Front-end code edit data
· · · · ·
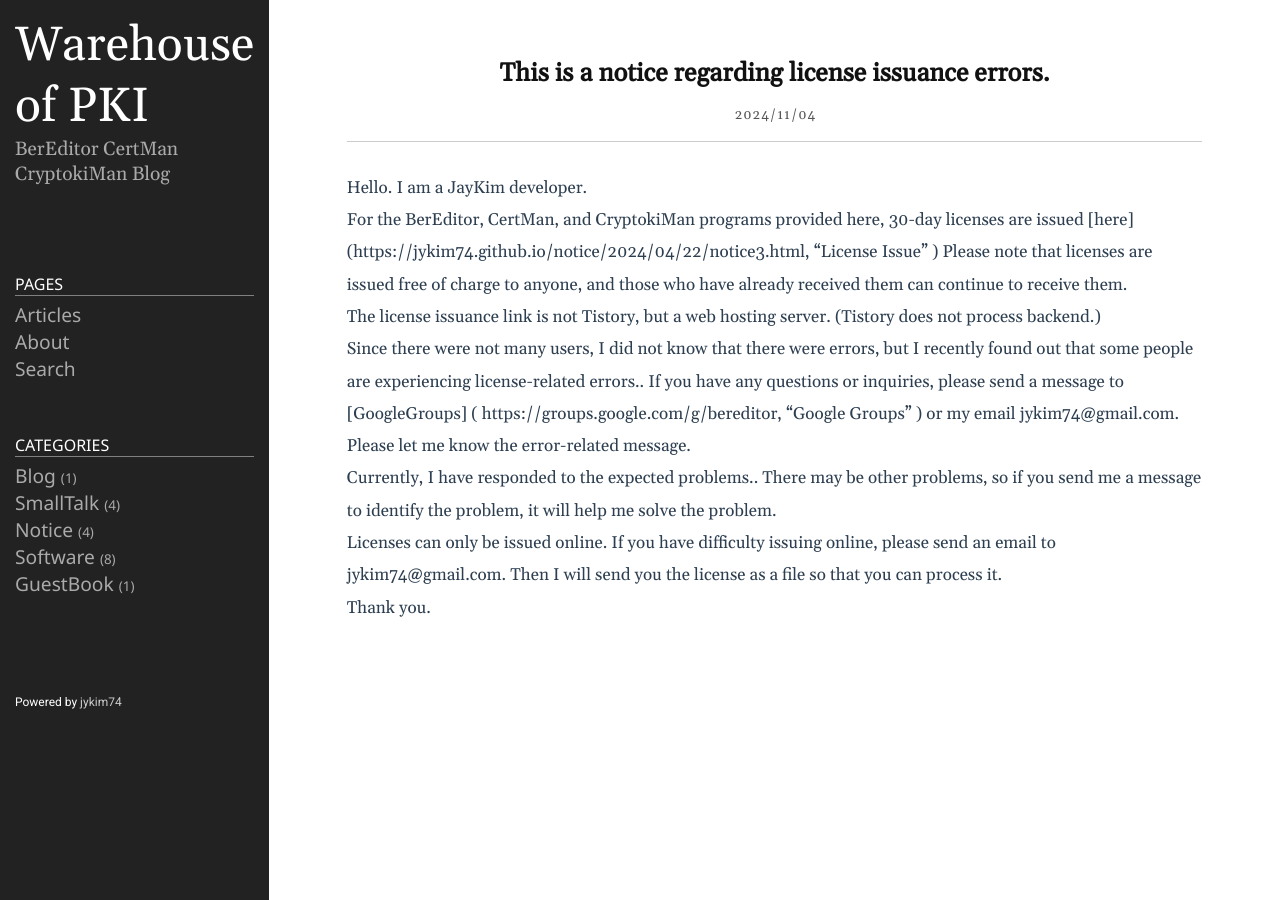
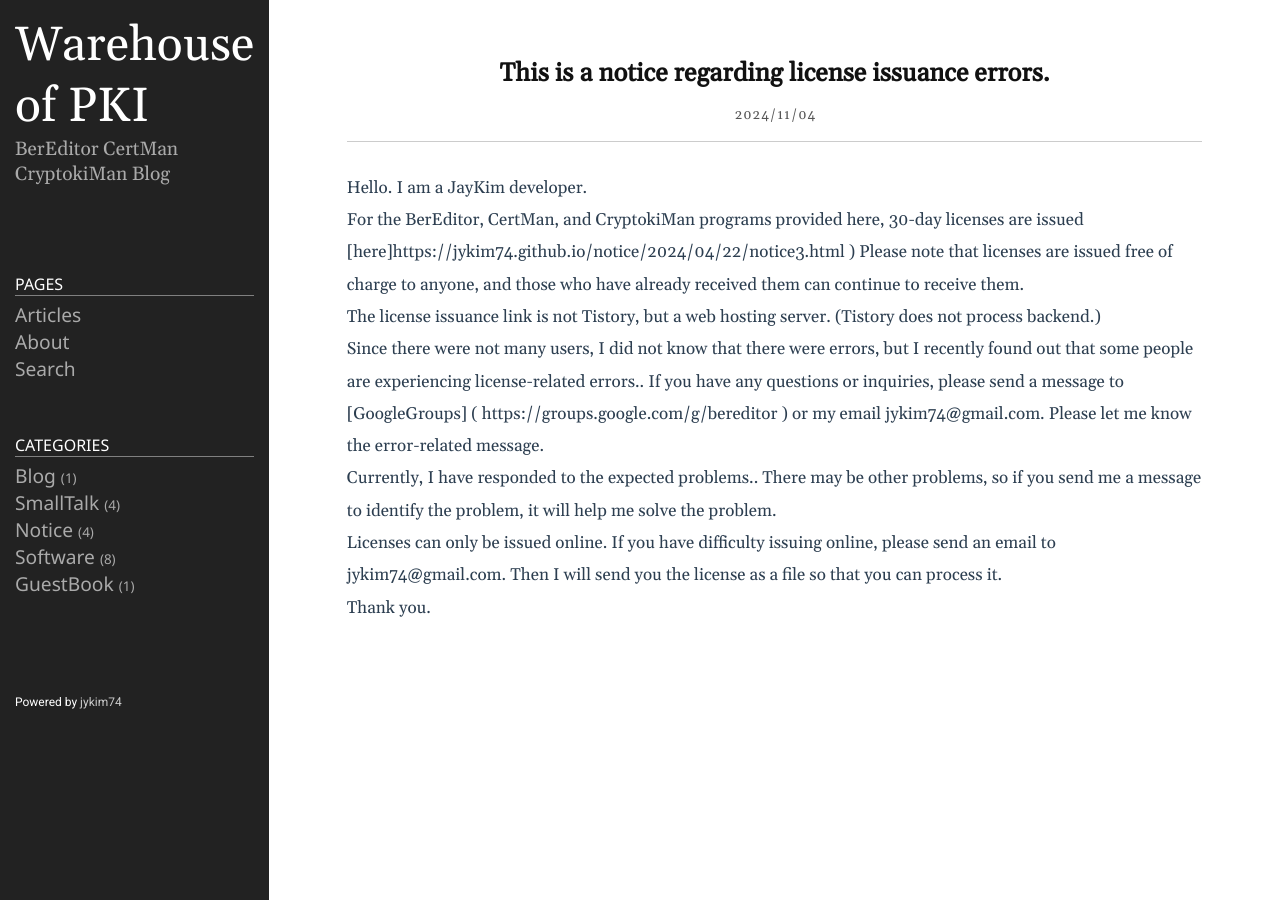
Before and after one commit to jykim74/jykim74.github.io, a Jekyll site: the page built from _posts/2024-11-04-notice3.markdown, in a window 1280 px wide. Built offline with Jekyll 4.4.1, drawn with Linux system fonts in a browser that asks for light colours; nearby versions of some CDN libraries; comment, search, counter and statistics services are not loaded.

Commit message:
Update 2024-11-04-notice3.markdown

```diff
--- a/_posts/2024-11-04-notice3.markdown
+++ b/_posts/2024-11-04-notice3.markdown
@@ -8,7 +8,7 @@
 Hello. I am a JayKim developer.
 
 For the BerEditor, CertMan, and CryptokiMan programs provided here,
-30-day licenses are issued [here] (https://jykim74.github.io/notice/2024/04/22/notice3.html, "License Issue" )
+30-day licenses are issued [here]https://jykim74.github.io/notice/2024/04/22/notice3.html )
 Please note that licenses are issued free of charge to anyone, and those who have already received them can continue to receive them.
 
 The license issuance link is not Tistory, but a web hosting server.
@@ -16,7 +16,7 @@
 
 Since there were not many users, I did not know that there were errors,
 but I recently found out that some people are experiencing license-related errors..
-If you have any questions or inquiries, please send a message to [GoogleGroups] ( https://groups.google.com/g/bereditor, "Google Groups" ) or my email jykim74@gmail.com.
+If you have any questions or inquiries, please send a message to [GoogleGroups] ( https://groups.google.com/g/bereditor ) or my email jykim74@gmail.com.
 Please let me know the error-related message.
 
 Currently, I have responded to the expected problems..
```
· · · · ·
_TASK TO CARRY OUT_:
Each line above with the word "related" must be returned.

_RESULT_:
 but I recently found out that some people are experiencing license-related errors..
 Please let me know the error-related message.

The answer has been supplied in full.